"I received your favor of Oct. 16, at this place, where I pass much of my time, very distant from Monticello. I am quite astonished at the idea which seems to have got abroad; that I propose publishing something on the subject of religion, and this is said to have arisen from a letter of mine to my friend Charles Thompson, in which certainly there is no trace of such an idea. When we see religion split into so many thousand of sects, and I may say Christianity itself divided into it’s thousands also, who are disputing, anathematizing and where the laws permit burning and torturing one another for abstractions which no one of them understand, and which are indeed beyond the comprehension of the human mind, into which of the chambers of this Bedlam would a [torn] man wish to thrust himself.

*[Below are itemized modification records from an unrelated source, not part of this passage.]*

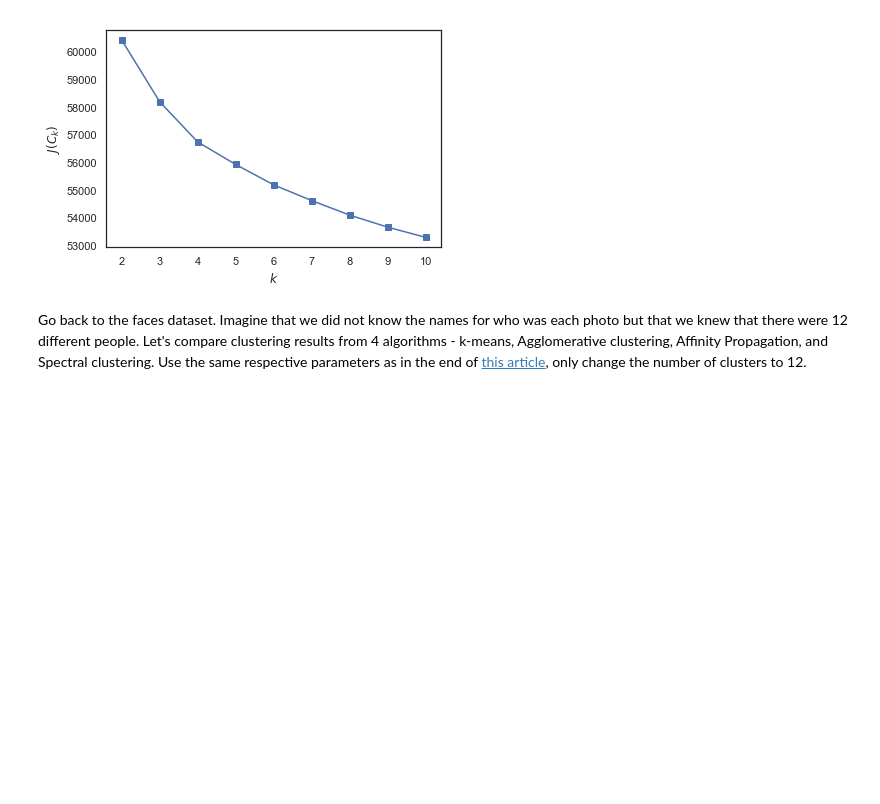
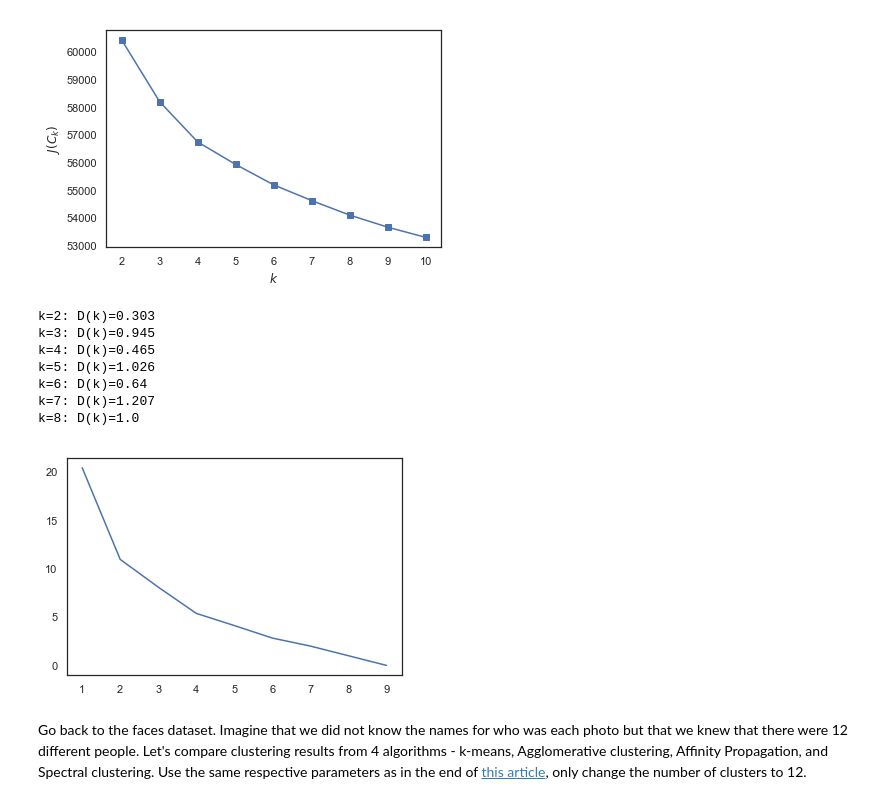
Before and after one commit to yy-nm/mard_learning_mlcourse.ai, a Jupyter notebook: assignment_7/assignment7_pca_clustering.ipynb, the cells around one changed output. Cells and saved outputs as stored; diff of their text form; code cells hidden in the pictures; blank space fills up the shorter version.

```diff
--- a/assignment_7/assignment7_pca_clustering.ipynb
+++ b/assignment_7/assignment7_pca_clustering.ipynb
@@ -350,6 +384,28 @@ plt.xlabel('$k$')
 plt.ylabel('$J(C_k)$');
 # %% [output]
 [figure]
+# %%
+# Answer
+func = []
+for k in range(1, 10):
+    kmeans = KMeans(n_clusters=k, random_state=1).fit(X)
+    func.append(np.sqrt(kmeans.inertia_))
+
+
+scores=[]
+for i in range(1,8):
+    scores.append((func[i]-func[i+1]) / (func[i-1]-func[i]))
+    print("k={}: D(k)={}".format(i + 1 , round(scores[i-1], 3)))
+plt.plot(range(1, 10), func);
+# %% [output]
+k=2: D(k)=0.303
+k=3: D(k)=0.945
+k=4: D(k)=0.465
+k=5: D(k)=1.026
+k=6: D(k)=0.64
+k=7: D(k)=1.207
+k=8: D(k)=1.0
+[figure, added]
 # %% [markdown]
 Go back to the faces dataset. Imagine that we did not know the names for who was each photo but that we knew that there were 12 different people. Let's compare clustering results from 4 algorithms - k-means, Agglomerative clustering, Affinity Propagation, and Spectral clustering. Use the same respective parameters as in the end of [this article](https://medium.com/@libfun/db7879568417), only change the number of clusters to 12.
 # %%
```
Also changed, not shown: parts of 16 cells of this notebook, 1 other file.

The sum of all religion as expressed by it’s best preacher, “fear god and love thy neighbor” contains no mystery, needs no explanation. But this wont do. It gives no scope to make dupes; priests could not live by it. Your idea of the moral obligations of governments are perfectly correct. The man who is dishonest as a statesman would be a dishonest man in any station. It is strangely absurd to suppose that a million of human beings collected together are not under the same moral laws which bind each of them separately. It is a great consolation to me that our government, as it cherishes most it’s duties to its own citizens, so is it the most exact in it’s moral conduct towards other nations. I do not believe that in the four administrations which have taken place, there has been a single instance of departure from good faith towards other nations. We may sometimes have mistaken our rights, or made an erroneous estimate of the actions of others, but no voluntary wrong can be imputed to us. In this respect England exhibits the most remarkable phaenomenon in the universe in the contrast between the profligacy of it’s government and the probity of it’s citizens. And accordingly it is now exhibiting an example of the truth of the maxim that virtue & interest are inseparable. It ends, as might have been expected, in the ruin of it’s people, but this ruin will fall heaviest, as it ought to fall on that hereditary aristocracy which has for generations been preparing the catastrophe. I hope we shall take warning from the example and crush in it’s birth the aristocracy of our monied corporations which dare already to challenge our government to a trial of strength and bid defiance to the laws of our country. Present me respectfully to Mrs. Logan and accept yourself my friendly and respectful salutations."
–Thomas Jefferson in a letter to George Logan dated 12 November 1816